Conservationists' concerns heard in Fredericton's Officers' Square revitalization project
Published Saturday, August 24, 2019 12:12PM ADT
The New Brunswick government has given the City of Fredericton approval to proceed with the revitalization of Officers’ Square – with the concerns of conservationists in mind.
Presently hosting festivals and cultural events, Officers' Square was formerly a military hub where British and Canadian armies stationed centuries ago.
“We went through a multi-year process where there was public engagement at each level,” says City of Fredericton director of planning and development, Ken Forrest. “There was the city centre plan, the Garrison District master plan, and then we were moving more specifically into Officers' Square.”
The latest plan for Officer’s Square was revised in November to protect large mature trees surrounding the building – a concern raised by the ‘Save Officers' Square’ movement. Conservationist, Tracy Glynn, says the city’s approach to the revitalization project should serve as a lesson for municipal planners.
“The way that it was packaged, it wasn't clear to people that trees were going to be cut down; and then that led to outcry,” says Glynn. “I think if that information was brought to the public in a much more clear way at the beginning, we could have avoided some of the heartache.”
Costs for the revitalization project haven’t been released yet, but with the necessary heritage and archeological permits granted, work will begin in September – with the focus being the square's perimeter and establishing new entrances.
“It's going to be the new stairway access on Queen, westward toward the corner,” says City of Fredericton project engineer, Greg McCann. “With the old post office, 527 Queen Street, to facilitate construction – the excavation is going to be rather wide.”

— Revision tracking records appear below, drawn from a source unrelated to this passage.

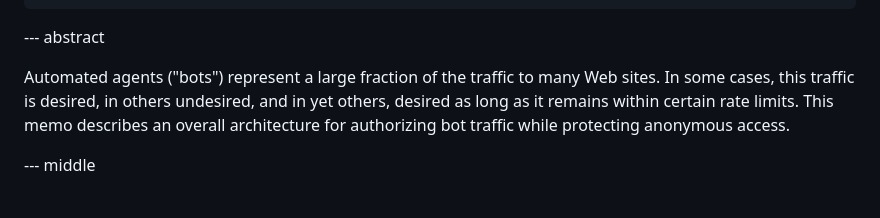
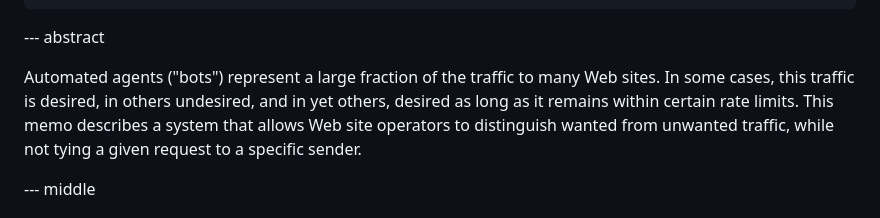
Before and after one commit to ekr/draft-rescorla-anonymous-webbotauth, a Markdown page: draft-rescorla-anonymous-webbotauth.md, the part around one of its changes. GitHub-like rendering.

```diff
--- a/draft-rescorla-anonymous-webbotauth.md
+++ b/draft-rescorla-anonymous-webbotauth.md
@@ -77,8 +77,9 @@ informative:
 Automated agents ("bots") represent a large fraction of the traffic
 to many Web sites. In some cases, this traffic is desired, in others
 undesired, and in yet others, desired as long as it remains within
-certain rate limits. This memo describes an overall architecture
-for authorizing bot traffic while protecting anonymous access.
+certain rate limits. This memo describes a system that allows Web site operators
+to distinguish wanted from unwanted traffic, while not tying a given request to
+a specific sender.
 
 
 --- middle
```
Also changed, not shown: other parts of draft-rescorla-anonymous-webbotauth.md (+42 -17 lines).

McCann notes residents should be prepared for less walking and driving space on Queen Street as it will be reduced to one lane at times.
Meanwhile, Glynn, who co-authored the new edition of Great Trees of New Brunswick is happy to see the trees remain untouched.
“When people think of Fredericton, they think of the elm trees, they think of the beautiful Wolastoq River that flows through the city – these are part of our natural heritage that we really need to preserve,” says Glynn.
With files from CTV Atlantic’s Jessica Ng